NESBA Exhibit, Shaker Gifts: Seeds, Herbs and Medicinal Plants opens at Fruitlands Museum

This group exhibition by the New England Society of Botanical Artists came together from a thematic call for work celebrating the strong heritage of Shaker seeds, herbs, and medicinal plants in Harvard and the surrounding region. Inspired by Fruitlands Museum’s important collection of Shaker artifacts, including an Herbarium by Elisha Myrick, an early seed broadside from Shirley by Oliver Burt, and some of the earliest seed packets themselves, a packaging and selling system created by Shakers. Select paintings will be exhibited in the historic Shaker Office, with the main group on display in the Wayside Community Gallery.

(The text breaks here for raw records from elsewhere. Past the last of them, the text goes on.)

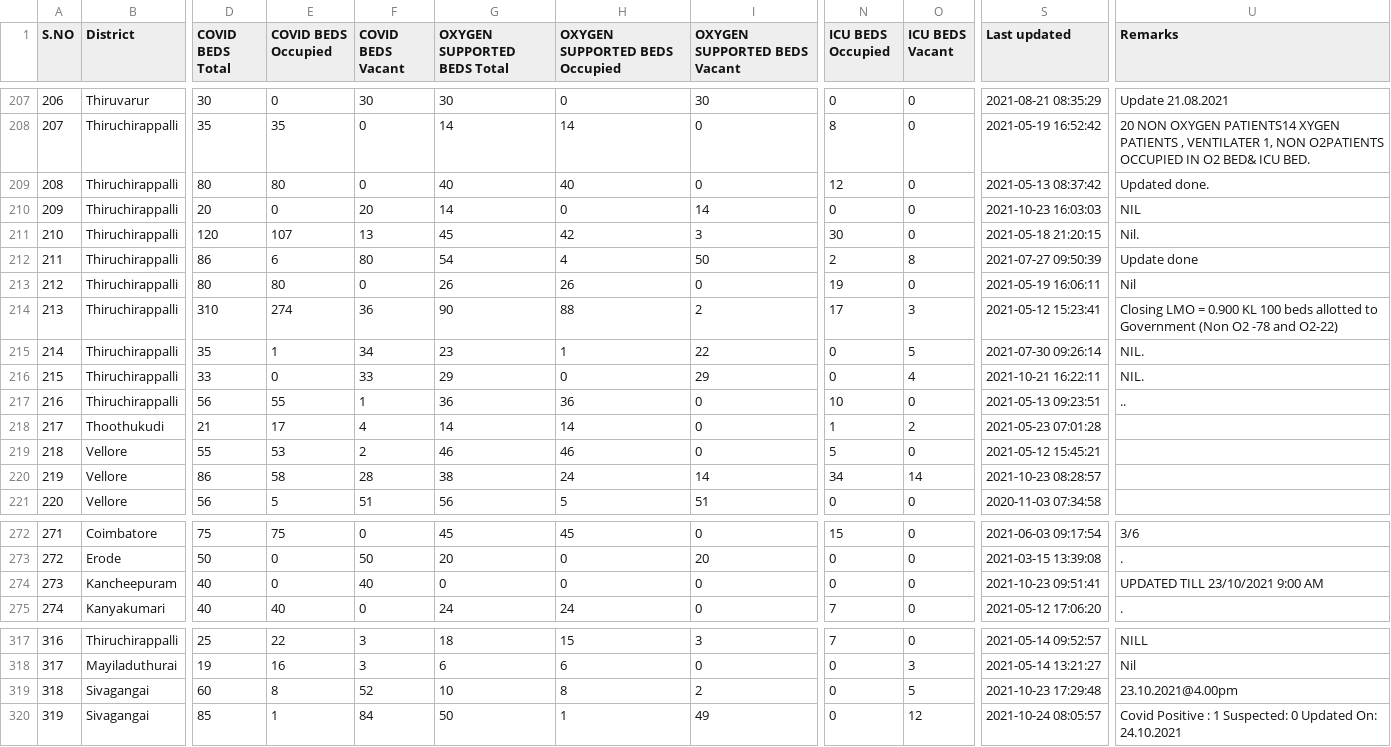
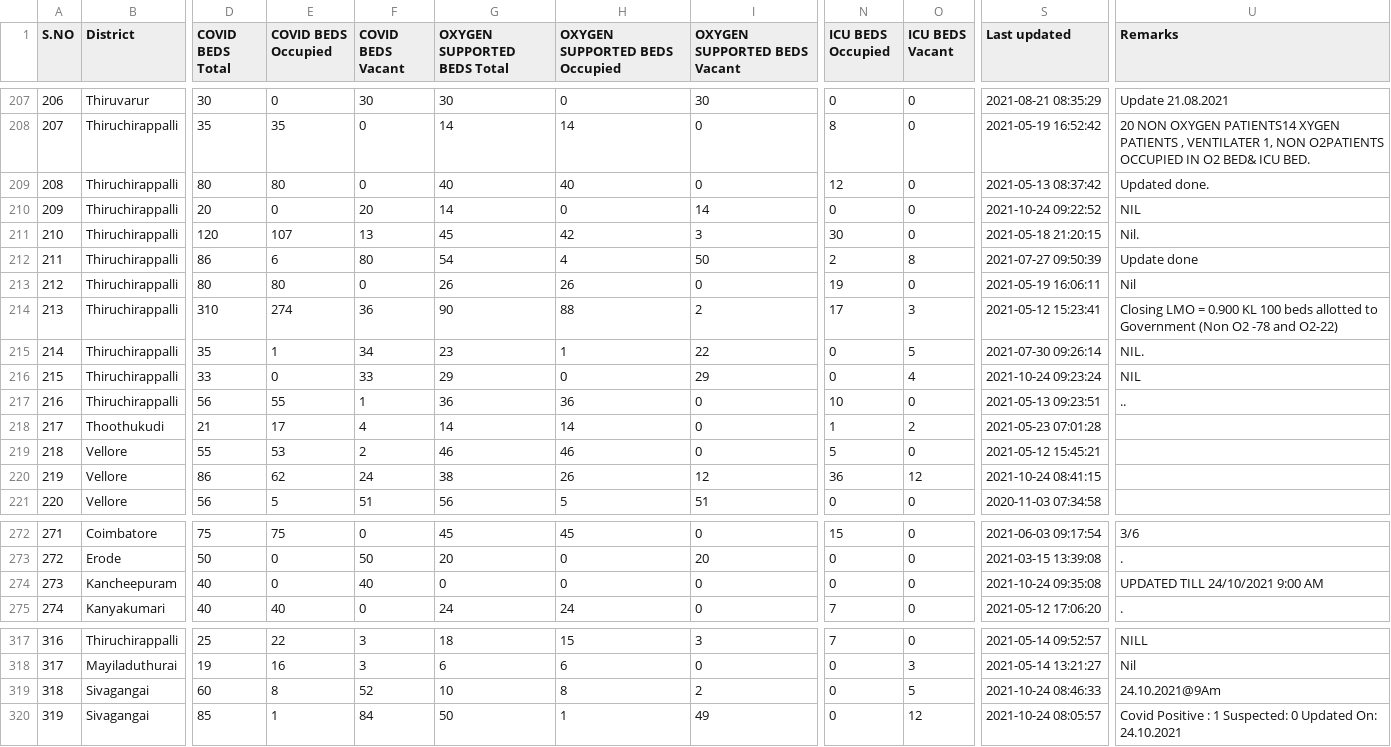
Before and after one commit to stopcoronatn/stopcoronatn.github.io, a CSV file: data/beds.csv, drawn as a sheet; only a part is shown, gaps mark what is left out; the diff names each change by its address in the sheet, - before the commit and + after, or states it on an @@ line.

```diff
--- a/data/beds.csv
+++ b/data/beds.csv
-S210 (Last updated): 2021-10-23 16:03:03
+S210 (Last updated): 2021-10-24 09:22:52
-S216 (Last updated): 2021-10-21 16:22:11
+S216 (Last updated): 2021-10-24 09:23:24
-U216 (Remarks): NIL.
+U216 (Remarks): NIL
-E220 (COVID BEDS Occupied): 58
+E220 (COVID BEDS Occupied): 62
-F220 (COVID BEDS Vacant): 28
+F220 (COVID BEDS Vacant): 24
-H220 (OXYGEN SUPPORTED BEDS Occupied): 24
+H220 (OXYGEN SUPPORTED BEDS Occupied): 26
-I220 (OXYGEN SUPPORTED BEDS Vacant): 14
+I220 (OXYGEN SUPPORTED BEDS Vacant): 12
-N220 (ICU BEDS Occupied): 34
+N220 (ICU BEDS Occupied): 36
-O220 (ICU BEDS Vacant): 14
+O220 (ICU BEDS Vacant): 12
-S220 (Last updated): 2021-10-23 08:28:57
+S220 (Last updated): 2021-10-24 08:41:15
-S274 (Last updated): 2021-10-23 09:51:41
+S274 (Last updated): 2021-10-24 09:35:08
-U274 (Remarks): UPDATED TILL 23/10/2021 9:00 AM
+U274 (Remarks): UPDATED TILL 24/10/2021 9:00 AM
-S319 (Last updated): 2021-10-23 17:29:48
+S319 (Last updated): 2021-10-24 08:46:33
-U319 (Remarks): 23.10.2021@4.00pm
+U319 (Remarks): 24.10.2021@9Am
```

The Shakers are credited with developing the idea of putting seeds in small paper envelope-style packets to sell to the general public.

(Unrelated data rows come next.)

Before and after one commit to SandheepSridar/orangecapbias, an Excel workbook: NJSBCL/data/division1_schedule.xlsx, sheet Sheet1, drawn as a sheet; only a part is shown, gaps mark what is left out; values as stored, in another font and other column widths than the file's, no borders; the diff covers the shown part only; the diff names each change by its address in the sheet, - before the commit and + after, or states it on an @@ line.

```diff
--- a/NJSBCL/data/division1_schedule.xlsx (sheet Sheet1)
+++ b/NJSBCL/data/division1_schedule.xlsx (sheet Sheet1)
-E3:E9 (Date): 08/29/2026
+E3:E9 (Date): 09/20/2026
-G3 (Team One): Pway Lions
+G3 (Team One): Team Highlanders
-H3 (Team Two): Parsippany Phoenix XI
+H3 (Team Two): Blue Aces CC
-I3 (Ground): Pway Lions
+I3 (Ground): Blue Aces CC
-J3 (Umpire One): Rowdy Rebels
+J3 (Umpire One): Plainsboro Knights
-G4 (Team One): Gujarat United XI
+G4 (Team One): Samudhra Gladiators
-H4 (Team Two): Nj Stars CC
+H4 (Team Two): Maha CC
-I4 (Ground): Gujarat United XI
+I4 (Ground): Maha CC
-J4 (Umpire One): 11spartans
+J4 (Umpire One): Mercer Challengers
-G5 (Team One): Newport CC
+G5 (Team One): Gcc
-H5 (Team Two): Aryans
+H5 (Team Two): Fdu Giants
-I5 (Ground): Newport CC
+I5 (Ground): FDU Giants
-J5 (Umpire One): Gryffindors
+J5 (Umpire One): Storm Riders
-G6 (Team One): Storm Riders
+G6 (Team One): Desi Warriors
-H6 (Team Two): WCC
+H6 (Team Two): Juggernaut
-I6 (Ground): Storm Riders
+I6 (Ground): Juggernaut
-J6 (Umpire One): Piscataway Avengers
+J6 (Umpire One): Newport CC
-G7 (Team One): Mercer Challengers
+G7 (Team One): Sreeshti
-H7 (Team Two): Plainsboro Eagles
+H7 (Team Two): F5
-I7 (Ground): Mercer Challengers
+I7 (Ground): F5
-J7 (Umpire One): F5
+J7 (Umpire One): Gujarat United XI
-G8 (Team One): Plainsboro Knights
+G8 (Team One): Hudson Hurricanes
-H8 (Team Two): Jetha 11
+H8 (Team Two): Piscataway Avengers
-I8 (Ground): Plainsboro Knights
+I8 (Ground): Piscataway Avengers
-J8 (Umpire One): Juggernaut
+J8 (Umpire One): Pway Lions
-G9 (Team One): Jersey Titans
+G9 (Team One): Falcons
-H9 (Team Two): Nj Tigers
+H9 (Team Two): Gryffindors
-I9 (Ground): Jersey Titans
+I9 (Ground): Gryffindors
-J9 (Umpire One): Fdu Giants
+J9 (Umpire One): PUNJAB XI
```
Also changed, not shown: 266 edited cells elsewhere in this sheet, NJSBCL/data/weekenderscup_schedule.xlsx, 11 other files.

Shakers sold hundreds of kinds of dried herbs, herb extracts, herb oils and herbal patent medicines, earning an income that rivaled or exceeded that of their horticultural specialty, vegetable seeds. 

During the 19th century, however, the Shakers were probably best known for the herbal and medicinal preparations. The the American public moved toward the practice of “vegetable medicine.” Herbs were ingested or applied in dry form, or via fluid extracts and compounded medicines. The Shaker physicians and herbalists were known throughout the United States, and even in Europe, for their expertise in growing, drying, pressing, and extracting botanical medicines. 

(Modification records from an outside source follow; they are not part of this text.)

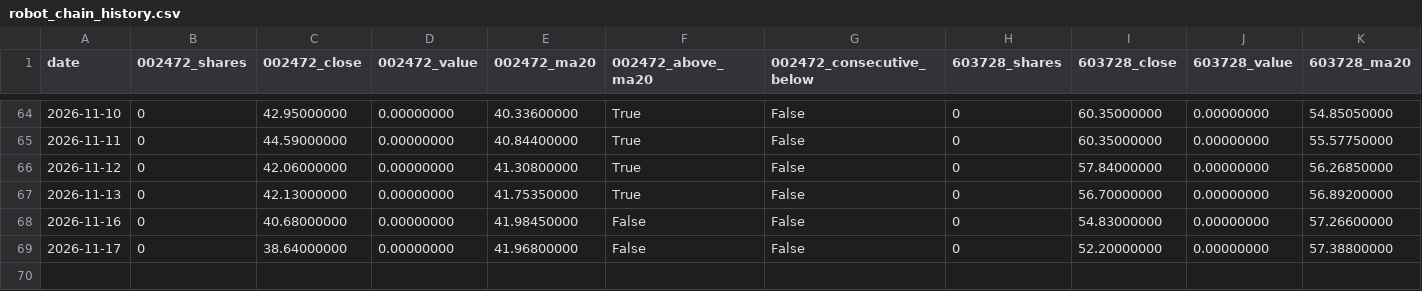
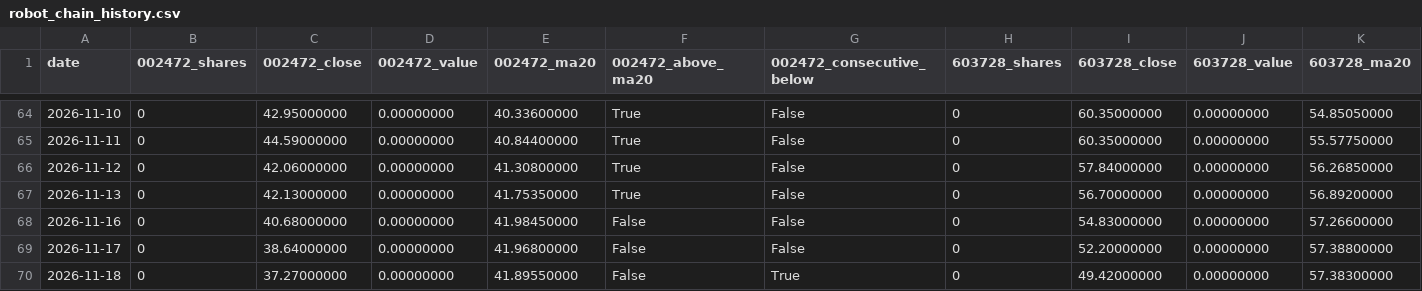
Before and after one commit to GCUeason/robot-quant, a CSV file: data/robot_chain_history.csv, drawn as a sheet; only a part is shown, gaps mark what is left out; rows hold the shown columns only; the diff names each change by its address in the sheet, - before the commit and + after, or states it on an @@ line.

```diff
--- a/data/robot_chain_history.csv
+++ b/data/robot_chain_history.csv
+row 70: 2026-11-18 | 0 | 37.27000000 | 0.00000000 | 41.89550000 | False | True | 0 | 49.42000000 | 0.00000000 | 57.38300000
```
Also changed, not shown: data/portfolio_history.csv, 6 other files.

On April 13, Galen Beale met with NESBA members.  

The Shaker Medicinal Herb Business is fascinating.  Harvard, as you know, had a huge herb business. Originally the Shakers made Herbariums [I think Fruitlands has one] to identify plants, but the Shakers never got into full scale botanical drawings with the exception Helena Sarle.
I would talk about primarily the New England Shaker Villages, their herbs, catalogs, ephemera and medicines and the men and women who produced them. When I was herbalist at Canterbury Shaker Village years ago I became fascinated with their medicinal business and compiled my research into a book entitled "The Earth Shall Blossom, Shaker Herbs and Gardens".  So I love the topic!
Galen Beale

 The exhibit opened with a reception on May 23.
The Fruitlands Museum
102 Prospect Hill Rd
Harvard, MA 01451
May 15 - September 8, 2019
Closed Tues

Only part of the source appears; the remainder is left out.